What makes safety glasses safe?
Safety frames must pass two rigorous impact tests, which dress frames do not undergo, to be marked Z87 (the ANSI, American National Standards Institute, requirement). A special device call an Alderson Head Form, which simulates a physical human head is used.
The High Velocity Impact Test
A 1/4″ steel ball traveling at 150 feet per second is directed at different designated positions on the front and side of a frame glazed with plano lenses. No contact with the eye or head form is permitted as a result of the impact, nor shall any parts or fragment be ejected from the protector that could contact an eye of the head form.
The High Mass Impact Test
A pointed projectile weighing 17.6 ounces is dropped from a height of 51.2″ on a glazed frame. No parts or fragments shall be ejected from the protector that could contact an eye of the head form.
Prescription Safety Frames
If you need correction to see, safety frames can be made with prescription lenses that meet ANSI. The lenses and frame will have Z87 on them. The lenses must pass a drop ball test. (A 1″ steel ball is dropped on the lens from 50″ high.)
Please note that safety glasses and sports glasses are not interchangeable. Sport glasses do not need to pass ANSI tests and safety glasses are not appropriate for sports applications.
If you are working in the yard or the garage, put on a pair of safety glasses. Westside Optometry has different styles of ANSI approved safety glasses to make in prescription. We offer safety frames in plastic and metal materials with side shield options.
To see chart of eye hazards and the recommended protective device, click here.
2013 can be the year you have the best vision possible. Below are some suggestions to help you.
Improve Your Eye Health
Improve Your Vision
Improve Your Appearance
Below I have included information from the National Society to Prevent Blindness for first aid treatment for eye emergencies. I have added some information to help you decide when to seek professional help. If in doubt, call Westside Optometry or go to the nearest emergency department.
Eye damage from chemical burns may be extremely serious, as from alkalis or caustic acids; or less severe, as from chemical “irritants.”
DO flush the eye with water immediately, continuously and gently, for at least 15 minutes. Hold head under faucet or pour water into the eye using any clean container. Keep eye open as widely as possible during flushing.
DO see a doctor or go to the emergency room.
DO NOT use an eye cup, the water must run off your eye and use lots of it.
If a contact lens is in the eye, begin flushing over the lens immediately. This may wash away the lens.
DO NOT bandage the eye.
Spray cans are a common source of chemical eye injury, compounded by the force of contact. Whether containing caustics or “irritants,” they must be carefully used and kept away from children.
Specks in the Eye

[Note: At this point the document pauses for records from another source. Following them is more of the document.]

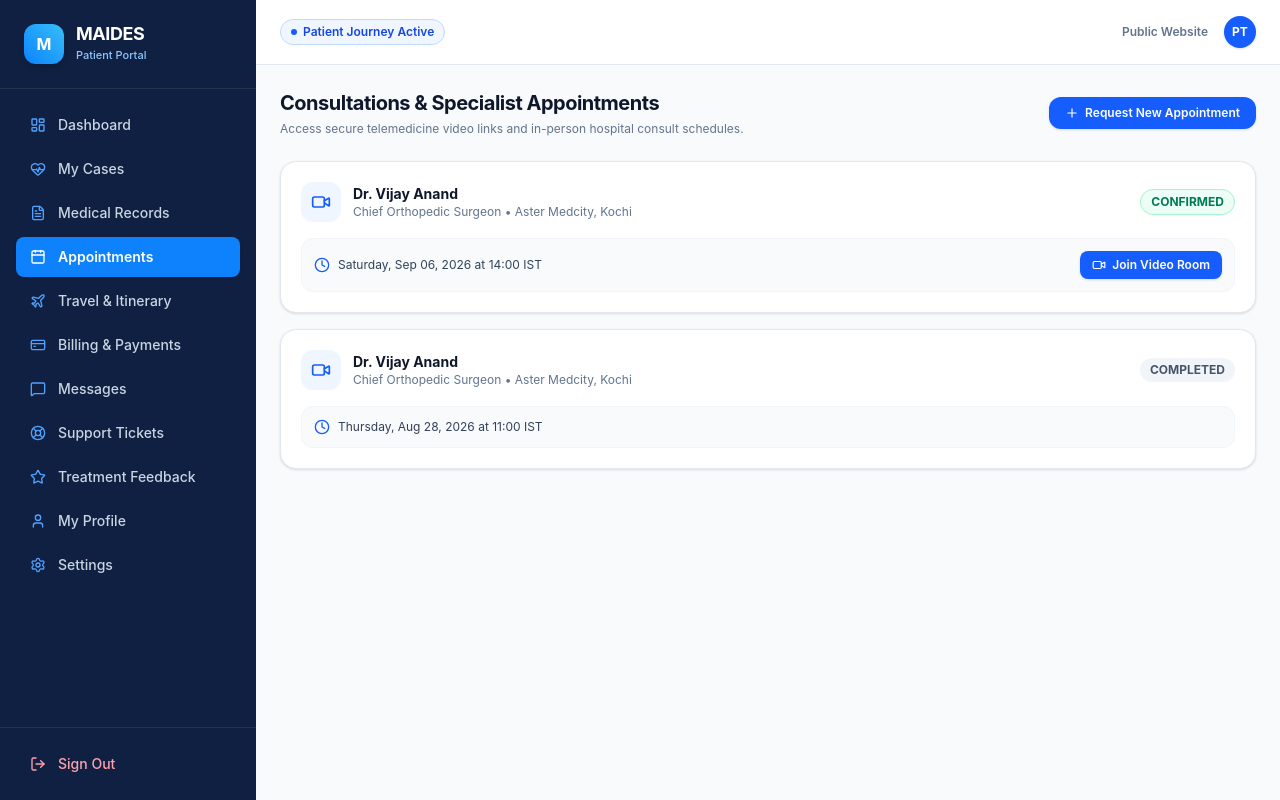
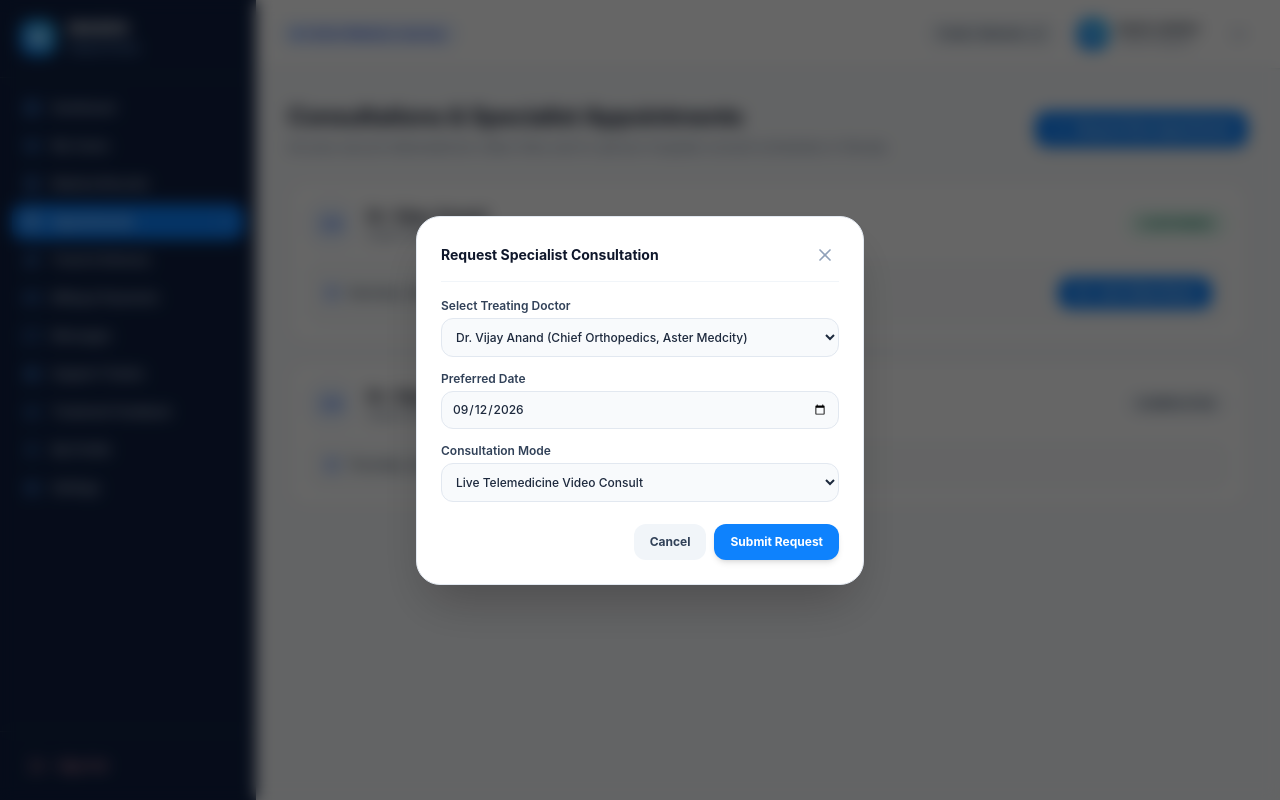
Before and after one commit to aleenashinto/MEDICAL-TOURISM, a Next.js app in the folder vitalis-web/: page /patient/appointments in a window 1280 px wide. Both pictures are taken after a click on the button "Request New Appointment". Built offline with nearby package versions, Linux system fonts and the light colour scheme.

Commit message:
fix(ui): resolve layout overflow, topbar header clipping, and visual alignment in patient appointments and layout

```diff
--- a/vitalis-web/src/app/patient/appointments/page.tsx
+++ b/vitalis-web/src/app/patient/appointments/page.tsx
@@ -10,11 +10,16 @@ import {
   Plus,
   CheckCircle2,
   Download,
-  AlertCircle
+  AlertCircle,
+  X,
+  Check
 } from "lucide-react";
 
 export default function PatientAppointmentsPage() {
-  const appointments = [
+  const [showModal, setShowModal] = useState(false);
+  const [toast, setToast] = useState<string | null>(null);
+
+  const [appointments, setAppointments] = useState([
     {
       id: "APT-2026-101",
       doctor: "Dr. Vijay Anand",
@@ -35,46 +40,86 @@ export default function PatientAppointmentsPage() {
       status: "COMPLETED",
       meetLink: "#",
     },
-  ];
+  ]);
+
+  const handleRequestAppointment = (e: React.FormEvent<HTMLFormElement>) => {
+    e.preventDefault();
+    const form = e.currentTarget;
+    const doctor = (form.elements.namedItem("doctor") as HTMLSelectElement).value;
+    const date = (form.elements.namedItem("date") as HTMLInputElement).value;
+    const type = (form.elements.namedItem("type") as HTMLSelectElement).value;
+
+    const newApt = {
+      id: `APT-2026-10${appointments.length + 1}`,
+      doctor: doctor.includes("Vijay") ? "Dr. Vijay Anand" : "Dr. K. S. Muralidharan",
+      specialty: doctor.includes("Vijay") ? "Chief Orthopedic Surgeon" : "Chief Cardiac Surgeon",
+      hospital: "Aster Medcity, Kochi",
+      dateTime: `${date} at 11:00 IST`,
+      type,
+      status: "REQUESTED",
+      meetLink: "https://vitalis.health/meet/pending",
+    };
+
+    setAppointments(prev => [newApt, ...prev]);
+    setToast("Consultation request submitted! Your coordinator will confirm the time slot.");
+    setShowModal(false);
+    setTimeout(() => setToast(null), 3500);
+  };
 
   return (
-    <div className="space-y-6 max-w-5xl mx-auto">
+    <div className="space-y-6">
+      {/* Toast */}
+      {toast && (
+        <div className="fixed bottom-6 right-6 z-50 bg-emerald-600 text-white px-5 py-3 rounded-2xl shadow-2xl flex items-center gap-3 animate-in fade-in slide-in-from-bottom-4">
+          <CheckCircle2 className="w-5 h-5" />
+          <span className="text-xs font-bold">{toast}</span>
+        </div>
+      )}
+
+      {/* Header with clear layout spacing */}
       <div className="flex flex-col sm:flex-row sm:items-center justify-between gap-4">
         <div>
-          <h1 className="text-xl font-bold text-slate-900 tracking-tight">
+          <h1 className="text-xl sm:text-2xl font-bold text-slate-900 tracking-tight">
             Consultations & Specialist Appointments
           </h1>
-          <p className="text-xs text-slate-500 mt-1">
-            Access secure telemedicine video links and in-person hospital consult schedules.
+          <p className="text-xs sm:text-sm text-slate-500 mt-1">
+            Access secure telemedicine video links and in-person hospital consult schedules in Kerala.
           </p>
         </div>
-        <button className="flex items-center gap-1.5 px-4 py-2 bg-blue-600 hover:bg-blue-700 text-white text-xs font-semibold rounded-xl shadow-sm transition-all">
-          <Plus className="w-3.5 h-3.5" />
-          Request New Appointment
+        <button
+          onClick={() => setShowModal(true)}
+          className="inline-flex items-center justify-center gap-2 px-4 py-2.5 bg-[#0E82FD] hover:bg-blue-600 text-white text-xs font-bold rounded-xl shadow-md transition-all shrink-0 cursor-pointer"
+        >
+          <Plus className="w-4 h-4" />
+          <span>Request New Appointment</span>
         </button>
       </div>
 
+      {/* Appointments List */}
       <div className="space-y-4">
         {appointments.map((apt) => (
           <div
             key={apt.id}
-            className="bg-white border border-slate-200 p-5 rounded-2xl shadow-sm hover:border-slate-300 transition-all space-y-4"
+            className="bg-white border border-slate-200/80 rounded-2xl p-5 shadow-xs hover:border-slate-300 hover:shadow-sm transition-all space-y-4"
           >
-            <div className="flex flex-col sm:flex-row sm:items-center justify-between gap-2">
-              <div className="flex items-center gap-3">
-                <div className="w-10 h-10 rounded-xl bg-blue-50 text-blue-600 flex items-center justify-center font-bold">
+            {/* Top Row */}
+            <div className="flex flex-col sm:flex-row sm:items-center justify-between gap-3">
+              <div className="flex items-center gap-3.5">
+                <div className="w-11 h-11 rounded-2xl bg-blue-50 text-blue-600 flex items-center justify-center font-bold shrink-0">
                   <Video className="w-5 h-5" />
                 </div>
                 <div>
-                  <h2 className="text-sm font-bold text-slate-900">{apt.doctor}</h2>
-                  <div className="text-xs text-slate-500">{apt.specialty} • {apt.hospital}</div>
+                  <h2 className="text-base font-bold text-slate-900">{apt.doctor}</h2>
+                  <div className="text-xs text-slate-500 font-medium">{apt.specialty} • <span className="text-blue-600 font-semibold">{apt.hospital}</span></div>
                 </div>
               </div>
 
               <span
-                className={`px-2.5 py-1 rounded-full text-xs font-bold ${
+                className={`self-start sm:self-auto px-3 py-1 rounded-full text-xs font-bold tracking-wide uppercase ${
                   apt.status === "CONFIRMED"
                     ? "bg-emerald-50 text-emerald-700 border border-emerald-200"
+                    : apt.status === "REQUESTED"
+                    ? "bg-amber-50 text-amber-700 border border-amber-200"
                     : "bg-slate-100 text-slate-600"
                 }`}
               >
@@ -82,8 +127,9 @@ export default function PatientAppointmentsPage() {
               </span>
             </div>
 
-            <div className="p-3 bg-slate-50 rounded-xl border border-slate-100 flex flex-col sm:flex-row sm:items-center justify-between gap-2 text-xs">
-              <div className="flex items-center gap-2 text-slate-700">
+            {/* Bottom Row */}
+            <div className="p-3.5 bg-slate-50/80 rounded-xl border border-slate-100 flex flex-col sm:flex-row sm:items-center justify-between gap-3 text-xs">
+              <div className="flex items-center gap-2 text-slate-700 font-medium">
                 <Clock className="w-4 h-4 text-blue-600" />
                 <span>{apt.dateTime}</span>
               </div>
@@ -93,16 +139,71 @@ export default function PatientAppointmentsPage() {
                   href={apt.meetLink}
                   target="_blank"
                   rel="noreferrer"
-                  className="inline-flex items-center gap-1.5 px-3 py-1.5 rounded-lg bg-blue-600 hover:bg-blue-700 text-white font-semibold transition-all shadow-sm"
+                  className="inline-flex items-center justify-center gap-2 px-4 py-2 rounded-xl bg-[#0E82FD] hover:bg-blue-600 text-white font-bold transition-all shadow-xs cursor-pointer"
                 >
-                  <Video className="w-3.5 h-3.5" />
-                  Join Video Room
+                  <Video className="w-4 h-4" />
+                  <span>Join Video Room</span>
                 </a>
               )}
             </div>
           </div>
         ))}
       </div>
+
+      {/* Appointment Request Modal */}
+      {showModal && (
+        <div className="fixed inset-0 bg-black/60 backdrop-blur-sm z-50 flex items-center justify-center p-4">
+          <div className="bg-white border border-slate-200 rounded-3xl p-6 max-w-md w-full space-y-4 shadow-2xl animate-in zoom-in-95">
+            <div className="flex items-center justify-between pb-3 border-b border-slate-100">
+              <h3 className="font-bold text-sm text-slate-900">Request Specialist Consultation</h3>
+              <button onClick={() => setShowModal(false)} className="p-1 rounded-lg text-slate-400 hover:text-slate-700">
+                <X className="w-5 h-5" />
+              </button>
+            </div>
+
+            <form onSubmit={handleRequestAppointment} className="space-y-3.5 text-xs">
+              <div>
+                <label className="block text-slate-700 font-semibold mb-1">Select Treating Doctor</label>
+                <select name="doctor" required className="w-full bg-slate-50 border border-slate-200 rounded-xl p-2.5 text-slate-800 font-medium">
+                  <option value="Dr. Vijay Anand (Chief Orthopedics)">Dr. Vijay Anand (Chief Orthopedics, Aster Medcity)</option>
+                  <option value="Dr. K. S. Muralidharan (Cardiac Surgery)">Dr. K. S. Muralidharan (Robotic Cardiac, Amrita)</option>
+                  <option value="Dr. Rajesh K. (Spine Surgery)">Dr. Rajesh K. (Spine Surgery, Rajagiri)</option>
+                </select>
+              </div>
+
+              <div>
+                <label className="block text-slate-700 font-semibold mb-1">Preferred Date</label>
+                <input name="date" type="date" required defaultValue="2026-09-12" className="w-full bg-slate-50 border border-slate-200 rounded-xl p-2.5 text-slate-800 font-medium" />
+              </div>
+
+              <div>
+                <label className="block text-slate-700 font-semibold mb-1">Consultation Mode</label>
+                <select name="type" required className="w-full bg-slate-50 border border-slate-200 rounded-xl p-2.5 text-slate-800 font-medium">
+                  <option value="VIDEO_CONSULTATION">Live Telemedicine Video Consult</option>
+                  <option value="SECOND_OPINION_TELEHEALTH">Second Opinion Case Review</option>
+                  <option value="IN_PERSON_SURGICAL_CONSULT">In-Person OPD Hospital Consult</option>
+                </select>
+              </div>
+
+              <div className="pt-2 flex justify-end gap-2">
+                <button
+                  type="button"
+                  onClick={() => setShowModal(false)}
+                  className="px-4 py-2.5 bg-slate-100 hover:bg-slate-200 text-slate-700 font-bold rounded-xl"
+                >
+                  Cancel
+                </button>
+                <button
+                  type="submit"
+                  className="px-4 py-2.5 bg-[#0E82FD] hover:bg-blue-600 text-white font-bold rounded-xl shadow-md"
+                >
+                  Submit Request
+                </button>
+              </div>
+            </form>
+          </div>
+        </div>
+      )}
     </div>
   );
 }
--- a/vitalis-web/src/app/patient/layout.tsx
+++ b/vitalis-web/src/app/patient/layout.tsx
@@ -17,7 +17,9 @@ import {
   User,
   LogOut,
   Menu,
-  X
+  X,
+  ExternalLink,
+  ChevronRight
 } from "lucide-react";
 
 export default function PatientLayout({
@@ -45,14 +47,14 @@ export default function PatientLayout({
   return (
     <div className="min-h-screen bg-slate-50 flex flex-col md:flex-row">
       {/* Mobile Top Navigation Bar */}
-      <div className="md:hidden bg-[#0F2042] text-white px-4 py-3 flex items-center justify-between sticky top-0 z-40 shadow-sm">
+      <div className="md:hidden bg-[#0F2042] text-white px-4 py-3.5 flex items-center justify-between sticky top-0 z-40 shadow-md">
         <Link href="/patient/dashboard" className="flex items-center gap-2.5">
-          <div className="w-8 h-8 rounded-xl bg-gradient-to-tr from-[#0E82FD] to-[#38BDF8] flex items-center justify-center text-white font-bold shadow-md text-sm">
+          <div className="w-8 h-8 rounded-xl bg-gradient-to-tr from-[#0E82FD] to-[#38BDF8] flex items-center justify-center text-white font-black shadow-md text-sm">
             M
           </div>
           <div>
             <div className="font-bold text-sm leading-none tracking-tight">MAIDES</div>
-            <div className="text-[10px] text-blue-300 font-medium">Patient Portal</div>
+            <div className="text-[10px] text-blue-300 font-medium mt-0.5">Patient Portal</div>
           </div>
         </Link>
         <button
@@ -67,7 +69,7 @@ export default function PatientLayout({
       {/* Backdrop for Mobile Drawer */}
       {mobileDrawerOpen && (
         <div
-          className="fixed inset-0 bg-black/50 backdrop-blur-sm z-40 md:hidden"
+          className="fixed inset-0 bg-black/60 backdrop-blur-sm z-40 md:hidden"
           onClick={() => setMobileDrawerOpen(false)}
         />
       )}
@@ -79,16 +81,16 @@ export default function PatientLayout({
         }`}
       >
         <div>
-          <div className="p-6 border-b border-slate-700/60 flex items-center justify-between">
-            <div className="flex items-center gap-3">
-              <div className="w-10 h-10 rounded-xl bg-gradient-to-tr from-[#0E82FD] to-[#38BDF8] flex items-center justify-center text-white font-bold shadow-md">
+          <div className="p-5 border-b border-slate-700/60 flex items-center justify-between">
+            <Link href="/patient/dashboard" className="flex items-center gap-3">
+              <div className="w-9 h-9 rounded-xl bg-gradient-to-tr from-[#0E82FD] to-[#38BDF8] flex items-center justify-center text-white font-black shadow-md">
                 M
               </div>
               <div>
-                <div className="font-bold text-lg leading-none tracking-tight">MAIDES</div>
+                <div className="font-bold text-base leading-none tracking-tight">MAIDES</div>
                 <div className="text-[11px] text-blue-300 font-medium mt-1">Patient Portal</div>
               </div>
-            </div>
+            </Link>
             <button
               onClick={() => setMobileDrawerOpen(false)}
               className="md:hidden p-1.5 rounded-lg text-slate-300 hover:text-white"
@@ -97,7 +99,7 @@ export default function PatientLayout({
             </button>
           </div>
 
-          <nav className="p-4 space-y-1 max-h-[calc(100vh-140px)] overflow-y-auto">
+          <nav className="p-3 space-y-0.5 max-h-[calc(100vh-140px)] overflow-y-auto">
             {navItems.map((item) => {
               const Icon = item.icon;
               const isActive = pathname === item.href || (item.href !== "/patient/dashboard" && pathname.startsWith(item.href));
@@ -106,14 +108,17 @@ export default function PatientLayout({
                   key={item.name}
                   href={item.href}
                   onClick={() => setMobileDrawerOpen(false)}
-                  className={`flex items-center gap-3 px-3.5 py-2.5 rounded-lg text-sm font-medium transition-colors ${
+                  className={`flex items-center justify-between px-3 py-2.5 rounded-xl text-xs font-semibold transition-all ${
                     isActive
-                      ? "bg-[#0E82FD] text-white shadow-sm font-semibold"
+                      ? "bg-[#0E82FD] text-white shadow-md font-bold"
                       : "text-slate-300 hover:text-white hover:bg-white/10"
                   }`}
                 >
-                  <Icon className={`w-4 h-4 ${isActive ? "text-white" : "text-blue-400"}`} />
-                  {item.name}
+                  <div className="flex items-center gap-3">
+                    <Icon className={`w-4 h-4 ${isActive ? "text-white" : "text-blue-400"}`} />
+                    <span>{item.name}</span>
+                  </div>
+                  {isActive && <ChevronRight className="w-3.5 h-3.5 text-blue-200" />}
                 </Link>
               );
             })}
@@ -123,7 +128,7 @@ export default function PatientLayout({
         <div className="p-4 border-t border-slate-700/60">
           <Link
             href="/auth/login"
-            className="flex items-center gap-3 px-3.5 py-2.5 rounded-lg text-sm font-medium text-rose-300 hover:text-rose-100 hover:bg-rose-500/20 transition-colors"
+            className="flex items-center gap-3 px-3.5 py-2.5 rounded-xl text-xs font-semibold text-rose-300 hover:text-rose-100 hover:bg-rose-500/20 transition-colors"
           >
             <LogOut className="w-4 h-4" />
             Sign Out
@@ -132,29 +137,50 @@ export default function PatientLayout({
       </aside>
 
       {/* Main Content Area */}
-      <div className="flex-1 flex flex-col min-w-0">
-        <header className="hidden sm:flex bg-white border-b border-slate-200 px-6 py-4 items-center justify-between">
-          <div className="flex items-center gap-2">
-            <span className="inline-flex items-center gap-1.5 px-2.5 py-1 rounded-full text-xs font-semibold bg-blue-50 text-blue-700 border border-blue-200">
-              <span className="w-1.5 h-1.5 rounded-full bg-blue-600 animate-pulse"></span>
-              Patient Journey Active
+      <div className="flex-1 flex flex-col min-w-0 bg-slate-50">
+        {/* Modern Responsive Desktop Topbar */}
+        <header className="hidden sm:flex bg-white border-b border-slate-200 px-6 py-3.5 items-center justify-between sticky top-0 z-30 shadow-xs">
+          <div className="flex items-center gap-3">
+            <span className="inline-flex items-center gap-1.5 px-3 py-1 rounded-full text-xs font-bold bg-blue-50 text-blue-700 border border-blue-200">
+              <span className="w-2 h-2 rounded-full bg-blue-600 animate-pulse"></span>
+              Active Medical Journey
             </span>
           </div>
 
-          <div className="flex items-center gap-4">
+          <div className="flex items-center gap-3">
             <Link
               href="/"
-              className="text-xs font-semibold text-slate-500 hover:text-slate-800 transition-colors"
+              target="_blank"
+              className="inline-flex items-center gap-1.5 text-xs font-semibold text-slate-600 hover:text-[#0E82FD] px-3 py-1.5 rounded-xl bg-slate-100 hover:bg-blue-50 transition-colors"
             >
-              Public Website
+              <span>Public Website</span>
+              <ExternalLink className="w-3.5 h-3.5" />
             </Link>
-            <div className="w-8 h-8 rounded-full bg-blue-600 text-white font-bold flex items-center justify-center text-xs shadow-sm">
-              PT
-            </div>
+
+            <Link
+              href="/patient/profile"
+              className="flex items-center gap-2 pl-2 pr-3 py-1 rounded-xl hover:bg-slate-100 transition-colors"
+            >
+              <div className="w-8 h-8 rounded-xl bg-gradient-to-tr from-[#0E82FD] to-[#38BDF8] text-white font-bold flex items-center justify-center text-xs shadow-sm">
+                SJ
+              </div>
+              <div className="text-left hidden lg:block">
+                <div className="text-xs font-bold text-slate-800 leading-none">Sarah Jenkins</div>
+                <div className="text-[10px] text-slate-500 leading-none mt-0.5">United Kingdom</div>
+              </div>
+            </Link>
+
+            <Link
+              href="/auth/login"
+              title="Sign Out"
+              className="p-2 rounded-xl text-slate-400 hover:text-rose-600 hover:bg-rose-50 transition-colors"
+            >
+              <LogOut className="w-4 h-4" />
+            </Link>
           </div>
         </header>
 
-        <main className="flex-1 p-4 sm:p-6 max-w-7xl w-full mx-auto">{children}</main>
+        <main className="flex-1 p-4 sm:p-6 lg:p-8 max-w-6xl w-full mx-auto">{children}</main>
       </div>
     </div>
   );
```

DO lift upper eyelid outward and down over the lower lid.
DO let tears wash out speck or particle
If the speck doesn’t wash out – keep eye closed, bandage lightly and see a doctor.

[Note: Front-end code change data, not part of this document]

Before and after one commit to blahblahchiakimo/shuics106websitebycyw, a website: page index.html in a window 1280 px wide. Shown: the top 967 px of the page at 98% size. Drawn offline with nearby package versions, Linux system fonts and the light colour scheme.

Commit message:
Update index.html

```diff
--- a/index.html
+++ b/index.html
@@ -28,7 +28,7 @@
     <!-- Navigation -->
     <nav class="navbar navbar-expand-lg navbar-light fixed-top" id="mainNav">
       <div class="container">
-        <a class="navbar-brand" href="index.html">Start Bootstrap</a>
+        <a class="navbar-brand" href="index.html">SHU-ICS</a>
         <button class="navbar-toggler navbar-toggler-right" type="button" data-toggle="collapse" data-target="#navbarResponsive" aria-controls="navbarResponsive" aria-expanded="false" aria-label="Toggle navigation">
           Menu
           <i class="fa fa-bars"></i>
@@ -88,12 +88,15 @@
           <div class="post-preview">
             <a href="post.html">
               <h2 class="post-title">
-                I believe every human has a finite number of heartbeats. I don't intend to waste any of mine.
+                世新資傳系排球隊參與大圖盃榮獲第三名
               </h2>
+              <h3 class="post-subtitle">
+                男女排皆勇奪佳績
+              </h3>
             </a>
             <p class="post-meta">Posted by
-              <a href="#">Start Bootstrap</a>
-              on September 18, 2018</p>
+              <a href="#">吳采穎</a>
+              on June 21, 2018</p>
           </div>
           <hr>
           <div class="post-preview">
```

DO NOT rub the eye.
DO NOT try to remove with a finger or any other object.
If you suspect the particle is metal, call the office immediately, do not wait until the next day. Metallic foreign bodies can rust overnight creating a larger area of damage.

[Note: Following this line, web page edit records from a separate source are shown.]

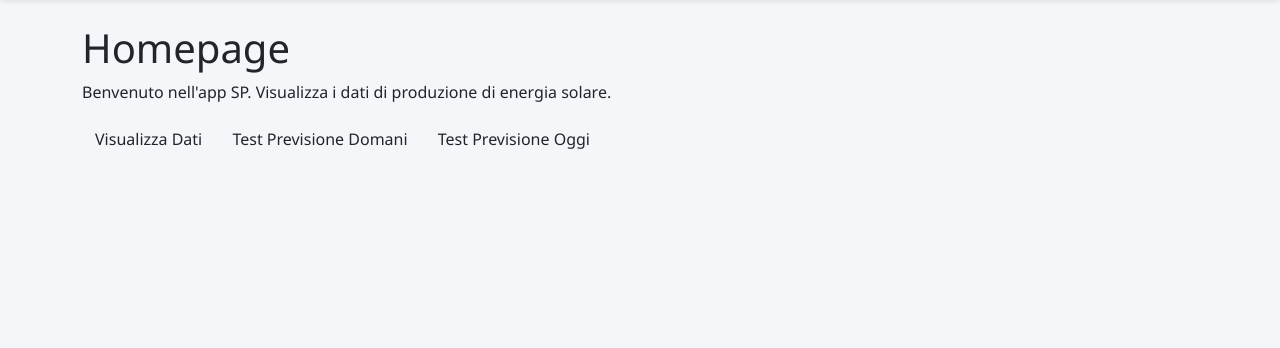
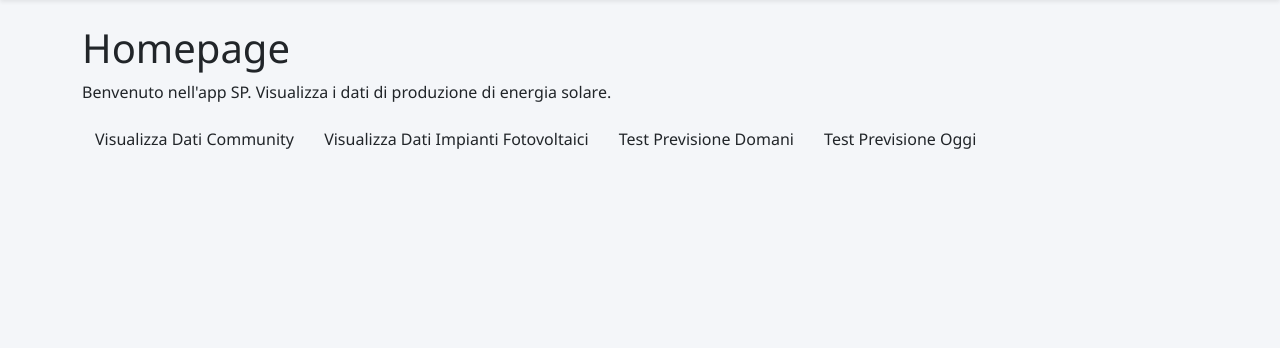
Before and after one commit to gabrieledavena/IOT_Project, a Django app: page / in a window 1280 px wide. Shown: the part 96-444 px from the top of the page. Run offline with Django 5.2, Linux system fonts and the light colour scheme.

Commit message:
Added button in homepage for photovoltaicsystem detail

```diff
--- a/backend/src/templates/home.html
+++ b/backend/src/templates/home.html
@@ -6,7 +6,8 @@
     <h1>Homepage</h1>
     <p>Benvenuto nell'app SP. Visualizza i dati di produzione di energia solare.</p>
 
-    <a class="btn" href="{% url 'SP:solar_community' %}">Visualizza Dati</a>
+    <a class="btn" href="{% url 'SP:solar_community' %}">Visualizza Dati Community</a>
+    <a class="btn" href="{% url 'SP:photovoltaic_system_list' %}">Visualizza Dati Impianti Fotovoltaici</a>
     <a class="btn" href="{% url 'tomorrow' %}">Test Previsione Domani</a>
     <a class="btn" href="{% url 'today' %}">Test Previsione Oggi</a>
 
```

Blows to the Eye
DO apply cold compresses immediately without putting pressure on the eye for 15 minutes; again each hour as needed to reduce pain and swelling.
DO see a doctor if there is discoloration or a “black eye”
DO seek emergency care if there is pain, blurred or double vision
Cuts and Punctures of Eye or Eyelid
DO bandage lightly and see a doctor at once. The bottom half of a paper cup can be used.
DO NOT wash out the eye with water.
DO NOT try to remove an object stuck in the eye.
Of course, preventing eye injuries is the wisest action.
Wear eye protection for all hazardous activities and sports -at school, home and on the job.
Stock a first aid kit with a rigid eye shield and commercial eyewash before an eye injury happens.
DO NOT assume that any eye injury is harmless. When in doubt, give us a call or go to the emergency department.